Although we cannot distinguish the situation involved herein from that involved in Rev. Rul. 74-187 as easily as respondent, we agree with respondent that the record herein reveals that the bank assessed the late charge, primarily, to recoup costs (telephone calls, letters, supervisory reviews, field visits, loan workouts, and note revisions) attendant to its attempt to collect the delinquent loan. Further, we are mindful that a revenue ruling merely represents the Commissioner's position with respect to a particular factual situation; we are not bound to follow its conclusion, for it does not constitute substantive authority in this Court. Stark v. Commissioner [Dec. 42,896], 86 T.C. 243, 250-251 (1986).
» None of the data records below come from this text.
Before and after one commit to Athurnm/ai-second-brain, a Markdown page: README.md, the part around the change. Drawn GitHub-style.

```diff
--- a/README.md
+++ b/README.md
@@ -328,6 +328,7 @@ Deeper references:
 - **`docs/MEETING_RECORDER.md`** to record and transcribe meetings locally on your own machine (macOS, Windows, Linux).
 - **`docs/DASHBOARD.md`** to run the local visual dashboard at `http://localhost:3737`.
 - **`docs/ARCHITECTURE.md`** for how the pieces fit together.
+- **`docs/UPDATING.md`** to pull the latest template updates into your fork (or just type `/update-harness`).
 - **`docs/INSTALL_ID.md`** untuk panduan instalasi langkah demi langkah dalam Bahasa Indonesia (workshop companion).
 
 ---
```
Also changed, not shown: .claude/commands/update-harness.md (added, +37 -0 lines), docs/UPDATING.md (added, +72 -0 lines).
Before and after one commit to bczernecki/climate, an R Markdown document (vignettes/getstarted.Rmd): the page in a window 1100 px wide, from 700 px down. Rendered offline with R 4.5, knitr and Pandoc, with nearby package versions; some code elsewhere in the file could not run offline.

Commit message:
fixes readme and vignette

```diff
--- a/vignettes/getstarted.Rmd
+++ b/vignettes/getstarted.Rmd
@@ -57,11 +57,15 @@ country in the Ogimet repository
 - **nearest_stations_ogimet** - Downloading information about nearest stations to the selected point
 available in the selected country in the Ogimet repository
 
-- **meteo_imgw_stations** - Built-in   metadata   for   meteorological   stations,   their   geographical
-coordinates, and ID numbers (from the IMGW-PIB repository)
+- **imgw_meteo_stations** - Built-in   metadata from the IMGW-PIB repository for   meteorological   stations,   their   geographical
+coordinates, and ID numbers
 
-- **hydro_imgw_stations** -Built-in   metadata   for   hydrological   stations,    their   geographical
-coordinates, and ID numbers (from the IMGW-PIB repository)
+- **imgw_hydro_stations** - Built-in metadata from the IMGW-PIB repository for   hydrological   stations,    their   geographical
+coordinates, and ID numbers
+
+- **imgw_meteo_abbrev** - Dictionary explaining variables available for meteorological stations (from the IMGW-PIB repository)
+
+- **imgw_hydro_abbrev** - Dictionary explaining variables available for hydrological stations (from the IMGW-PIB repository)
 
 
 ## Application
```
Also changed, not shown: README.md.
Deductions are a matter of legislative grace; taxpayers must prove their entitlement thereto. New Colonial Ice Co. v. Helvering [4 USTC ╤ 1292], 292 U.S. 435, 440 (1934); Rule 142(a). Here, petitioners failed to prove that they are entitled to an interest deduction under section 163(a) for the late payment charges on their home mortgage loan.
Decision will be entered for the respondent.